The group had previously led two successful legal campaigns against the government over its air quality plans to bring the country into compliance with EU limits on nitrogen dioxide, which had resulted in a renewed plan having been put forward in July (see airqualitynews.com story).
The latest UK Plan for tackling roadside NO2 concentrations identifies more than 20 local authority areas which are in breach of the legal limits and directs them to produce a plan to address the problem by spring 2018.
However, ClientEarth has claimed that the latest plan backtracks on previous commitments to order five cities to introduce ‘clean air zones’ by 2020, and does not require any action in 45 local authorities in England, despite them having NO2 levels that breach EU limits.
The plan does not require any action by Wales to bring down air pollution as quickly as possible, ClientEarth has added.
ClientEarth names the Secretary of State for the Environment, Food and Rural Affairs, the Transport Secretary and the Cabinet Secretary for Environment and Rural Affairs in the Welsh Government as defendants.
Commenting on the latest legal action, ClientEarth chief executive James Thornton said: “The UK Government’s stubborn failure to tackle illegal and harmful levels of pollution in this country means that we have no choice but to take legal action. We need clarity from the government and for that we’ve been forced to go back to court.
“This is a national problem that requires a national solution. The government’s own evidence shows that we need a national network of charging clean air zones, which will keep the dirtiest vehicles out of the most polluted areas of our towns and cities, so why aren’t drivers being prepared for it? It’s time ministers came clean about the size of the problem and the difficult decisions needed to solve it.â€?
Commenting this morning, a spokesman for the Department for Environment, Food and Rural Affairs, said: “We have put in place a £3 billion plan to improve air quality and reduce harmful emissions.
“We will also end the sale of new diesel and petrol cars by 2040, and next year we will publish a comprehensive Clean Air Strategy which will set out further steps to tackle air pollution.

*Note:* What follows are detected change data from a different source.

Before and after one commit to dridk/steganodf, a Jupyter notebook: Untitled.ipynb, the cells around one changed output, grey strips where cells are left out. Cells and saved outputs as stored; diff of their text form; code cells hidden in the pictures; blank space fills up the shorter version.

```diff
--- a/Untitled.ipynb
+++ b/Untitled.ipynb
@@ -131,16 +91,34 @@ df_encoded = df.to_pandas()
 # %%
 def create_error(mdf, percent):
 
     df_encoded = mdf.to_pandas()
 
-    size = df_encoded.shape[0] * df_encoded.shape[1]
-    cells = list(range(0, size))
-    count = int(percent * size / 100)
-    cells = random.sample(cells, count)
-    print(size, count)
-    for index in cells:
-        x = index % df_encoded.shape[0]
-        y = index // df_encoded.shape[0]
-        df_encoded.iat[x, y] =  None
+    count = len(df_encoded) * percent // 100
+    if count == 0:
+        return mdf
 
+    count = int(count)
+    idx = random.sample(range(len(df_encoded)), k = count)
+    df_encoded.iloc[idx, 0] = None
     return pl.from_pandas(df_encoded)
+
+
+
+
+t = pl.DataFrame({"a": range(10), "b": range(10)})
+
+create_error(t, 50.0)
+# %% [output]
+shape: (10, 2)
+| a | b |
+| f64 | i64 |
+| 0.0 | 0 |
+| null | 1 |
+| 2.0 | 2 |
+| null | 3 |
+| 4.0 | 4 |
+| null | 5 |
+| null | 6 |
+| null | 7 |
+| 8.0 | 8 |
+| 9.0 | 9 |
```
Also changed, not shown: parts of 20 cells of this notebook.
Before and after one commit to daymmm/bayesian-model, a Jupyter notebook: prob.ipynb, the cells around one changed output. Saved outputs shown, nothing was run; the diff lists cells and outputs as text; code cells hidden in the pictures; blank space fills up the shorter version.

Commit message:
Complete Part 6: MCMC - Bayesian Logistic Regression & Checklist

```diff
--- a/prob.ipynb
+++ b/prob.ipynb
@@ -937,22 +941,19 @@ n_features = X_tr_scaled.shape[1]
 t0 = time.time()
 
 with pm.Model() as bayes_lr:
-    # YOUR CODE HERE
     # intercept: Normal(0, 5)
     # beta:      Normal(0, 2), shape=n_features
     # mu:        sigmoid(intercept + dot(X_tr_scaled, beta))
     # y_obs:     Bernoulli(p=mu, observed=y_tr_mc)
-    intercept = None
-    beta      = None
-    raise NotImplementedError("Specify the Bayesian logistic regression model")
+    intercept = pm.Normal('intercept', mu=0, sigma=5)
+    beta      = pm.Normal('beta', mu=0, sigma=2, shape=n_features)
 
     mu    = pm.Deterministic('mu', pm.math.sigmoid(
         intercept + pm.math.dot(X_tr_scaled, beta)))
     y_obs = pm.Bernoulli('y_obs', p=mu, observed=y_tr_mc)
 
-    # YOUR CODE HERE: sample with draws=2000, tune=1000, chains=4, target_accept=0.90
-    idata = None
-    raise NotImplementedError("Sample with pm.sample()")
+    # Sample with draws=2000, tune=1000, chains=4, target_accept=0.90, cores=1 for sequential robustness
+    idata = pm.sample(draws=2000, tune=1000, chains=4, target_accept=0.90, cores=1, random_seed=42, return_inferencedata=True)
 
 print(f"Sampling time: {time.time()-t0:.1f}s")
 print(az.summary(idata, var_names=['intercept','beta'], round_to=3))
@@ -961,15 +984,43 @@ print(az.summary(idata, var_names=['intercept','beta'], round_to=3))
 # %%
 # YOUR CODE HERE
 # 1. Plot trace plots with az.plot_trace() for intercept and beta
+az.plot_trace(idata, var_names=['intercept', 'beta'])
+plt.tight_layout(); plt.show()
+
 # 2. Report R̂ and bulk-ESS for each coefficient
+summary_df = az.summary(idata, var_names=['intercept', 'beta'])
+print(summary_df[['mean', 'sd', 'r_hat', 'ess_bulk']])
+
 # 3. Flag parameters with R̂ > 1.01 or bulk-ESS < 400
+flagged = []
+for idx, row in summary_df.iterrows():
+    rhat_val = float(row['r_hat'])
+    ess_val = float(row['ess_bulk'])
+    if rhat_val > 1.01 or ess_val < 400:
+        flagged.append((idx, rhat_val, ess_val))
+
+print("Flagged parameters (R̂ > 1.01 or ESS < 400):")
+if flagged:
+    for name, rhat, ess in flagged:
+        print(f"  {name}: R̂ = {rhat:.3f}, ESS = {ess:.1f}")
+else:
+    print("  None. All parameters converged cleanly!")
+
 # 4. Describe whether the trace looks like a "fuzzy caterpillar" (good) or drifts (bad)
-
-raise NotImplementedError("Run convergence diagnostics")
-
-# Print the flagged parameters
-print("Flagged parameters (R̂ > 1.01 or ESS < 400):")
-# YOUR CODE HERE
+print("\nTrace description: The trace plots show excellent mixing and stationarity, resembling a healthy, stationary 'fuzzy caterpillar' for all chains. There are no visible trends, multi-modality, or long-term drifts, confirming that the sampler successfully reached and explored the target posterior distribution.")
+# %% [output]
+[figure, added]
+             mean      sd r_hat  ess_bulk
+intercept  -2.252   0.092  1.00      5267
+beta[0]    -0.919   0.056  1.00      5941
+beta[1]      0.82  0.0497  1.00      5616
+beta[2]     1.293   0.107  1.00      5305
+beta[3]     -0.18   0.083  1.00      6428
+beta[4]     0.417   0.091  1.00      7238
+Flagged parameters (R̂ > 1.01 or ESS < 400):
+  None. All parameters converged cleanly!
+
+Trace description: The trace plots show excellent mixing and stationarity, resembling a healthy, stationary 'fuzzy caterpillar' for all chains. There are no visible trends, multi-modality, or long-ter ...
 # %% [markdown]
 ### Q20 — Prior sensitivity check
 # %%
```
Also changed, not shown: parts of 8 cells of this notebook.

“We now have an opportunity to deliver a Green Brexit and improve environmental standards as we leave the EU.”